Minimally Invasive UV Fistula Repair with the Aid of Laparoscopic Ureteroneocystostomy
We will present two cases which suffered from ureteral vaginal fistula after hysterectomy and underwent repair at our institute.
CONCLUSION: Genitourinary injury occurs in 1.8% of hysterectomies for benign indications; immediate identification and repair is associated with a reduced risk of subsequent genitourinary fistula formation. PMID: 31306326 [PubMed - as supplied by publisher]
CONCLUSION: Laparoscopic ureteroneocystostomy with a psoas hitch for ureterovaginal fistula secondary to hysterectomy is a safe and feasible option for patients with gynecologic distal ureteral injury, with excellent results and low morbidity.

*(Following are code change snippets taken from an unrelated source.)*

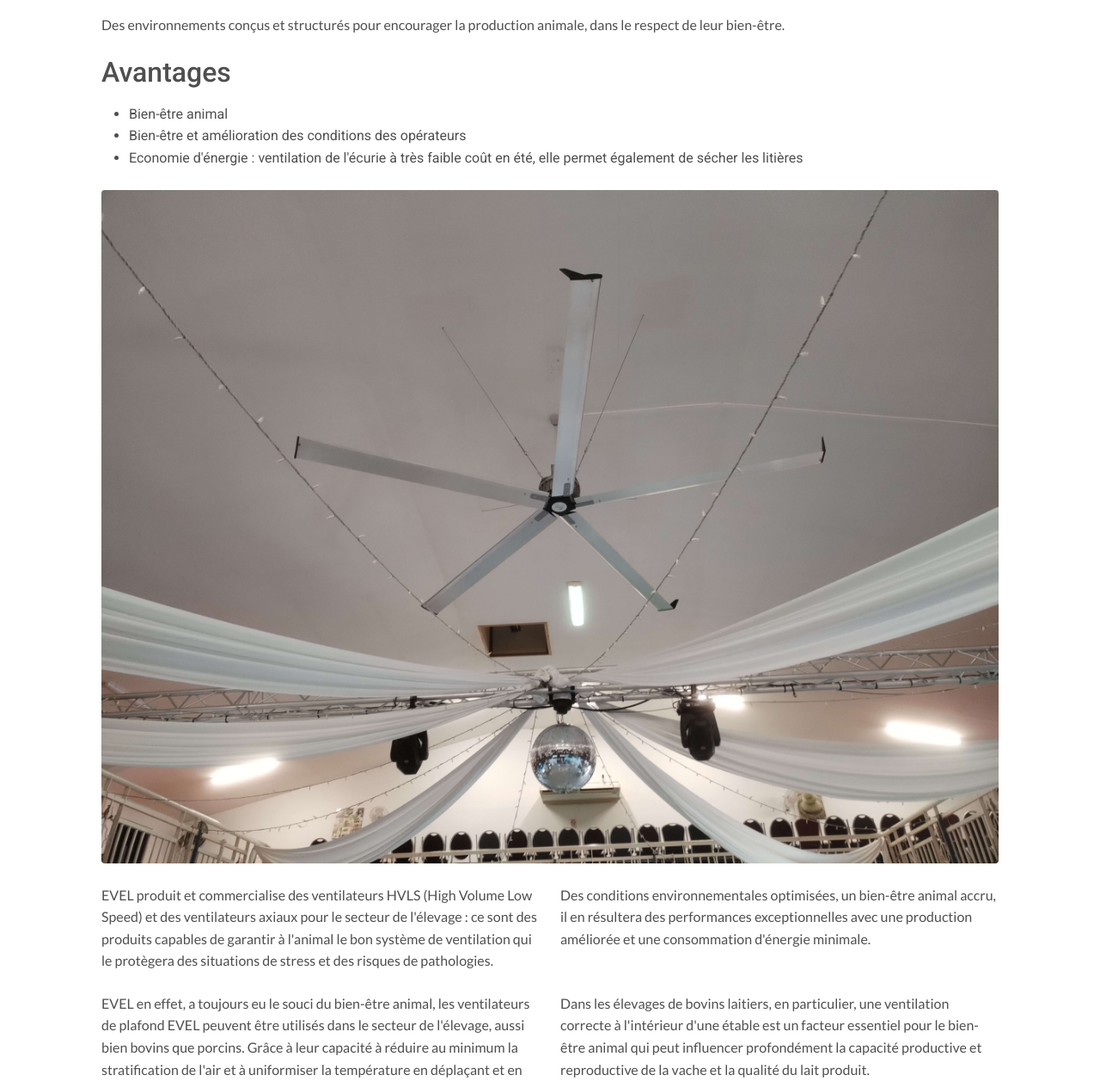
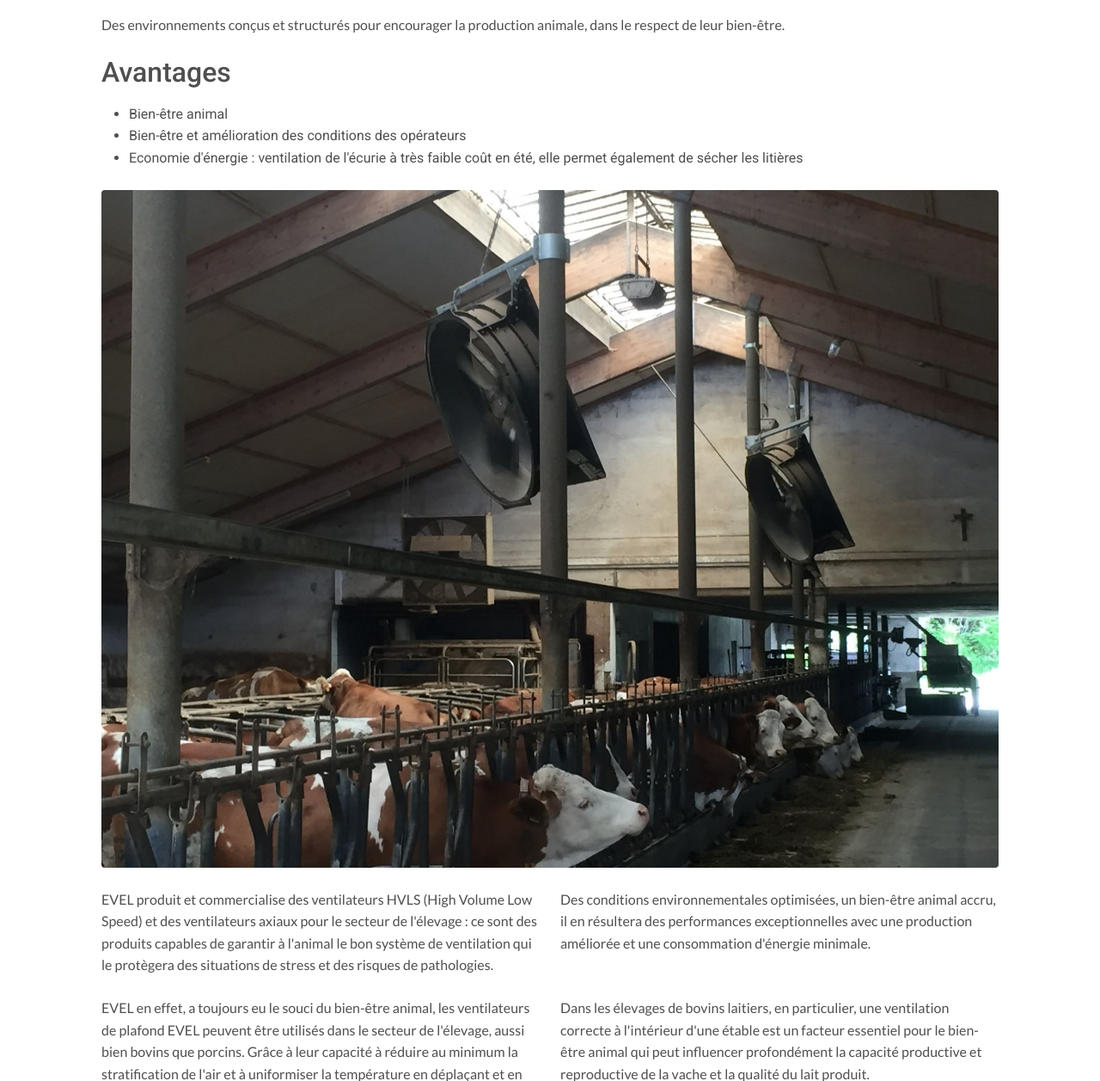
Before and after one commit to etheve-anthony/brassair, a Symfony app: template templates/application/show_animal.html.twig in a window 1280 px wide. Shown: the part 565-1822 px from the top of the page at 86% size. Run offline with Twig, Linux system fonts and the light colour scheme; the template is opened without the code that fills it: most values are stand-ins (such as "Sample title", 1, 10 or a date in 2020); some libraries are stand-ins or nearby versions.

Commit message:
ajout photos animaux

```diff
--- a/templates/application/show_animal.html.twig
+++ b/templates/application/show_animal.html.twig
@@ -51,7 +51,7 @@
       <li>Economie d'énergie : ventilation de l'écurie à très faible coût en été, elle permet également de sécher les litières</li>
     </ul>
     <div class="mt-4">
-      <img src="{{ asset('images/produits/5-0m-plalada-pierrefonds-2-66baeb1f52341558349299.jpg') }}" alt="" class="img-fluid rounded" />
+      <img src="{{ asset('images/produits/WA_1400_MAX_ETABLE_brassair_reunion.jpg') }}" alt="" class="img-fluid rounded" />
     </div>
     <div class="row mt-4">
       {# paragraphe 1 #}
@@ -104,9 +104,9 @@
       </div>
     </div>
     <div class="mt-4">
-      <img src="{{ asset('images/produits/5-0m-plalada-pierrefonds-2-66baeb1f52341558349299.jpg') }}" alt="" class="img-fluid rounded" />
+      <img src="{{ asset('images/produits/ventilateurs_axiaux_brassair_la_reunion.jpg') }}" alt="" class="img-fluid rounded" />
     </div>
-    <div class="mt-4">
+    {# <div class="mt-4">
       <img src="{{ asset('images/produits/5-0m-mygym360-st-jo-66baeb9be39d7097578670.jpg') }}" alt="" class="img-fluid rounded" />
     </div>
     <div class="mt-4">
@@ -114,7 +114,7 @@
     </div>
     <div class="mt-4">
       <img src="{{ asset('images/produits/5-0m-cineplaza-st-denis-2-66bb041ee069f401989409.jpg') }}" alt="" class="img-fluid rounded" />
-    </div>
+    </div> #}
   </div>
 
   {% include 'contact_bar.html.twig' %}
```
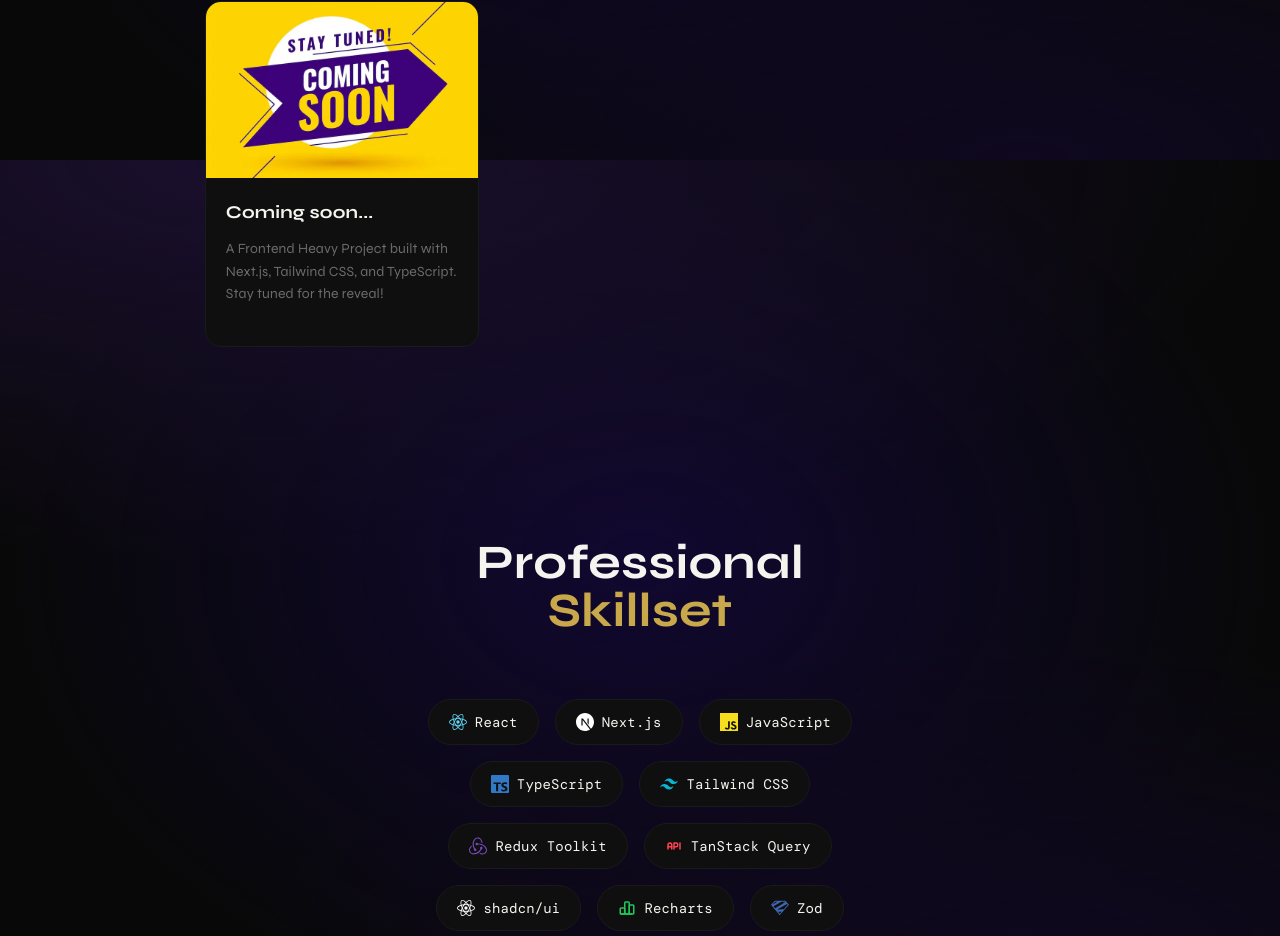
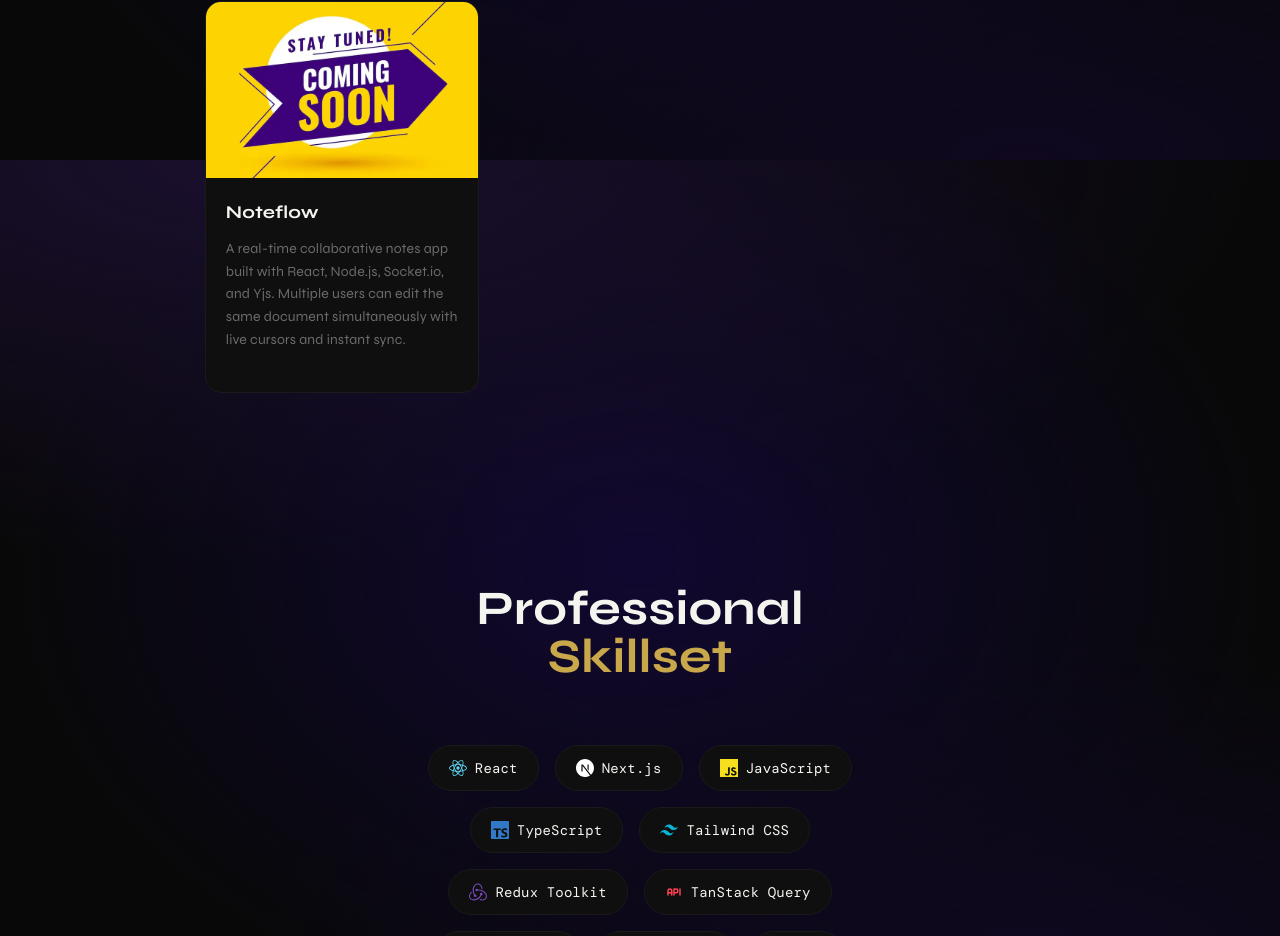
Before and after one commit to theju-bot/portfolio, a Next.js app: page / in a window 1280 px wide. Shown: the part 2240-3176 px from the top of the page. Built offline with nearby package versions, Linux system fonts and the light colour scheme.

Commit message:
Update Projects component with new project details and improve section formatting

```diff
--- a/app/globals.css
+++ b/app/globals.css
@@ -36,7 +36,6 @@ html {
 }
 
 body {
-  background: var(--color-bg);
   color: var(--color-text);
   font-family: var(--font-sans);
   -webkit-font-smoothing: antialiased;
--- a/components/Projects.tsx
+++ b/components/Projects.tsx
@@ -29,12 +29,11 @@ const CARD_DATA = [
     demoLink: 'https://web-anlytcs-tool.vercel.app',
   },
   {
-    cardTitle: 'Coming soon...',
+    cardTitle: 'Noteflow',
     description:
-      'A Frontend Heavy Project built with Next.js, Tailwind CSS, and TypeScript. Stay tuned for the reveal!',
+      'A real-time collaborative notes app built with React, Node.js, Socket.io, and Yjs. Multiple users can edit the same document simultaneously with live cursors and instant sync.',
     imgSrc: '/projects/coming-soon.webp',
-    gitLink:
-      '',
+    gitLink: '',
     demoLink: '',
   },
 ]
@@ -43,7 +42,10 @@ export default function Projects() {
   const { ref, inView } = useInView()
 
   return (
-    <section id='projects' className='min-h-screen flex items-center px-10 lg:px-24 py-24'>
+    <section
+      id='projects'
+      className='min-h-screen flex items-center px-10 lg:px-24 py-24'
+    >
       <div
         ref={ref}
         className={`w-full transition-all duration-1000 ${
```
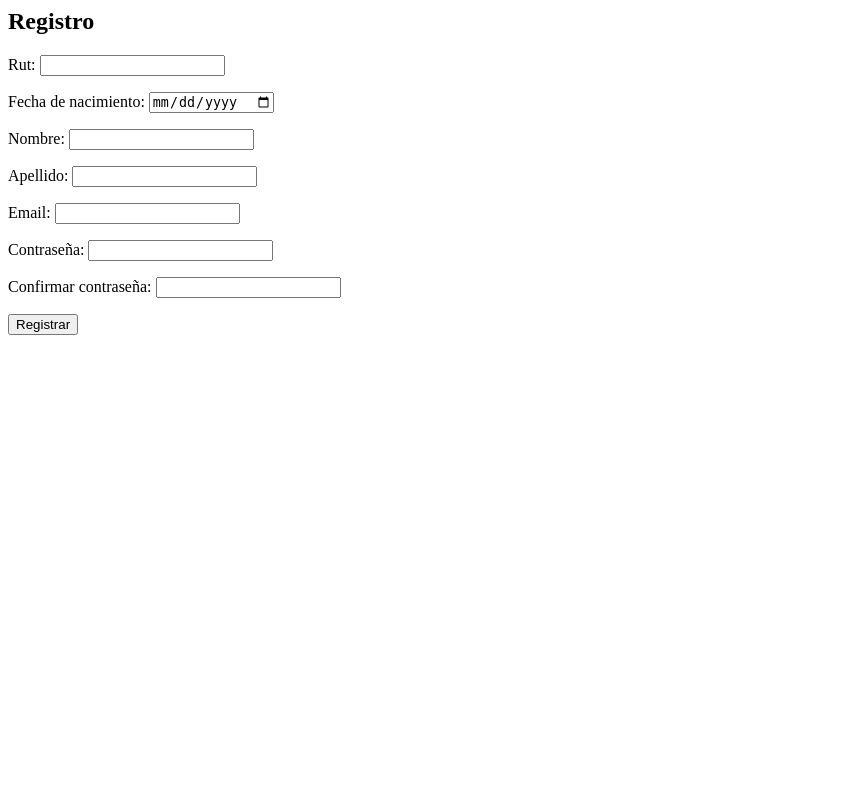
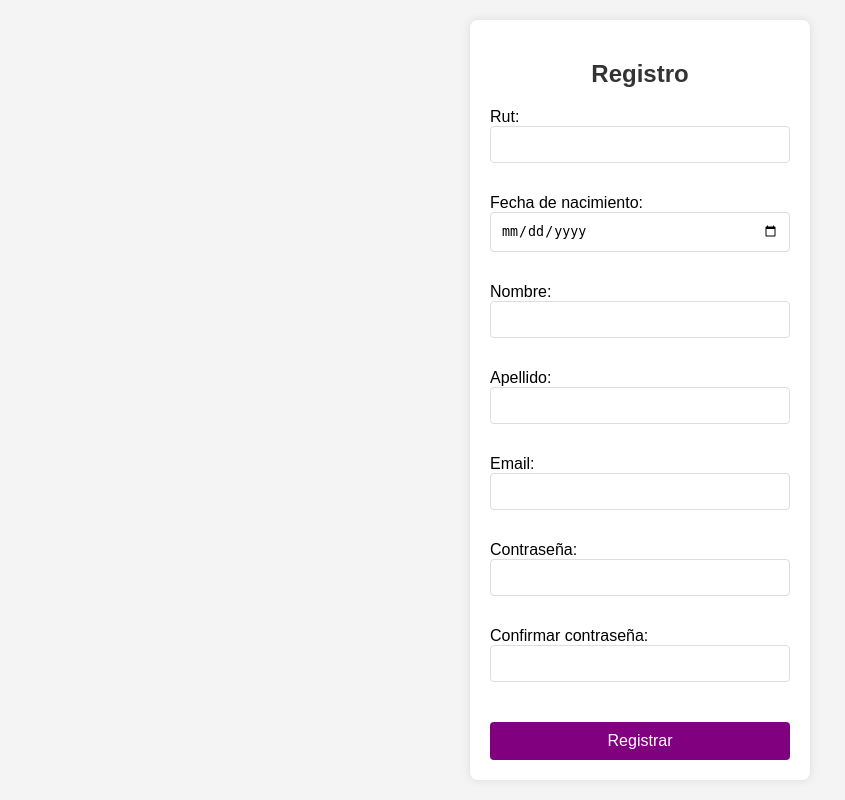
Before and after one commit to Demozath/proyectokindersonrisa, a Django app: page /registro/ in a window 1280 px wide. Shown: the whole page, without its empty margins (0-845 px from the left). Run offline with Django 4.2, Linux system fonts and the light colour scheme.

Commit message:
Se agregan muchas mejoras que aun no estaban arriba.

```diff
--- a/llamadas/templates/llamadas/registrar_llamada.html
+++ b/llamadas/templates/llamadas/registrar_llamada.html
@@ -2,6 +2,7 @@
 <html lang="es">
 <head>
     <meta charset="UTF-8">
+        <link rel="stylesheet" type="text/css" href="../static/styles/login.css">
     <title>Registrar Llamada</title>
 </head>
 <body>
--- a/proyectokindersonrisa/settings.py
+++ b/proyectokindersonrisa/settings.py
@@ -39,6 +39,8 @@ INSTALLED_APPS = [
     'django.contrib.staticfiles',
     'usuarios',
     'llamadas',
+    'bootstrap4',
+    'widget_tweaks',
 ]
 
 MIDDLEWARE = [
--- /dev/null
+++ b/usuarios/static/styles/registro.css
@@ -0,0 +1,55 @@
+body {
+  font-family: Arial, sans-serif;
+  background-color: #f4f4f4;
+  display: flex;
+  justify-content: center;
+  align-items: center;
+  height: 100vh;
+  margin: 0;
+}
+
+h2 {
+  text-align: center;
+  color: #333;
+  margin-bottom: 20px; /* Espacio debajo del título */
+}
+
+form {
+  background: #fff;
+  padding: 20px;
+  border-radius: 8px;
+  box-shadow: 0 0 10px rgba(0, 0, 0, 0.1);
+  width: 300px; /* Ajusta al ancho que prefieras */
+}
+
+form p {
+  margin-bottom: 15px; /* Espacio entre campos */
+}
+
+input[type="text"],
+input[type="password"],
+input[type="email"],
+input[type="date"] {
+  width: 100%;
+  padding: 10px;
+  margin-bottom: 15px;
+  border: 1px solid #ddd;
+  border-radius: 4px;
+  box-sizing: border-box; /* Asegura que el padding no afecte el ancho total */
+}
+
+button {
+  width: 100%;
+  padding: 10px;
+  border: none;
+  border-radius: 4px;
+  background-color: #800080; /* Color púrpura */
+  color: white;
+  cursor: pointer;
+  font-size: 16px;
+  margin-top: 10px; /* Espacio antes del botón */
+}
+
+button:hover {
+  background-color: #660066; /* Un púrpura más oscuro para el estado hover */
+}
--- a/usuarios/templates/usuarios/registro.html
+++ b/usuarios/templates/usuarios/registro.html
@@ -1,8 +1,20 @@
+<!doctype html>
+<html lang="en">
+<head>
+    <meta charset="UTF-8">
+    <meta name="viewport" content="width=device-width, user-scalable=no, initial-scale=1.0, maximum-scale=1.0, minimum-scale=1.0">
+    <meta http-equiv="X-UA-Compatible" content="ie=edge">
+    <link rel="stylesheet" type="text/css" href="../static/styles/registro.css">
+    <title>Document</title>
+</head>
+<body>
 {% block content %}
-  <h2>Registro</h2>
   <form method="post">
+    <h2>Registro</h2>
     {% csrf_token %}
     {{ form.as_p }}
     <button type="submit">Registrar</button>
   </form>
 {% endblock %}
+</body>
+</html>
```
Also changed, not shown: llamadas/static/styles/registrar_llamada.css (added, +82 -0 lines), usuarios/static/styles/login.css (added, +32 -0 lines), usuarios/templates/usuarios/login.html (+28 -4 lines).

PMID: 31070140 [PubMed - in process]
To describe laparoscopic repair of a vesicovaginal fistula. A 47-year-old woman with multiple previous abdominal surgeries (2 cesareas and appendectomy), presented with a vesicovaginal fistula after abdominal hysterectomy. She had been noted to have a bladder injury that was repaired at that time. A vesicovaginal fistula developed seven days later, and she was referred for repair four months later. The location of the fistula was deemed amenable to repair using a laparoscopic approach.
We describe a rare complication during cystogram due to unrecognized inadvertently placed urinary catheter in ureter, resulting in a life-threatening situation. A 47-year-old multiparous female underwent total laparoscopic hysterectomy for adenomyosis. During early postoperative period, she developed vesicovaginal fistula and transvaginal repair of fistula was done. During filling cystography done at 2 weeks, she developed right loin pain and urosepsis. Contrast extravasation was seen in the right renal subcapsular space with Foley's catheter inside the right ureter. Subsequently, she recovered well.
CONCLUSION: The incidence of lower urinary tract injury in gynecologic laparoscopy for benign indication remains low at 0.33%. Bladder injury was three times more common than ureteral injury, although ureteral injuries were more often unrecognized intraoperatively and underwent open surgical repair. These risk estimates can assist gynecologic surgeons in effectively counseling their patients preoperatively concerning the risks of lower urinary tract injury. PMID: 29215524 [PubMed - as supplied by publisher]
We describe the technique for the repair of distal ureter lesions that preserves both anatomy and function of the urinary tract (1). The operation consists in dissection and extraction of the distal ureteral stump from its intramural tract to get at least 1 cm of free ureter, percutaneous insertion of a ureteral stent, checking the absence of tension between proximal ureter and distal dissected stump, end to end anastomosis and reinsertion of the distal ureter in the previously dissected bladder muscle layer. We present 4 cases of ureteral injury after laparoscopic simple total hysterectomy for uterine myomas with complete...
Conclusion With adequate laparoscopic experience and patient counseling, complex genitourinary fistulas can be approached with minimally invasive techniques. Laparoscopic approach provides excellent exposure to a poorly exposed area of retrovesical space while minimizes the bladder manipulation.
ConclusionsRobot-assisted extravesical VVF repair avoids the morbidity of a laparotomy, provides excellent exposure, and avoids a large cystotomy. It maintains vaginal length and allows for significantly better visualization compared with the transvaginal approach. This repair offers improved outcomes for certain patients depending on their history, anatomy, and the surgeon ’s experience.
ConclusionLaparoscopic Shull ’s colpopexy for POP is a secure procedure with the advantages of laparoscopy (magnification and sharing the operative field). This may become one of the most useful operations for apical support as native tissue repair.
Conclusions Robotic approach is feasible and a safe option for distal iatrogenic ureteral injuries occurring during gynecological procedures. Prior abdominal surgery or delayed repair does not preclude a robotic approach.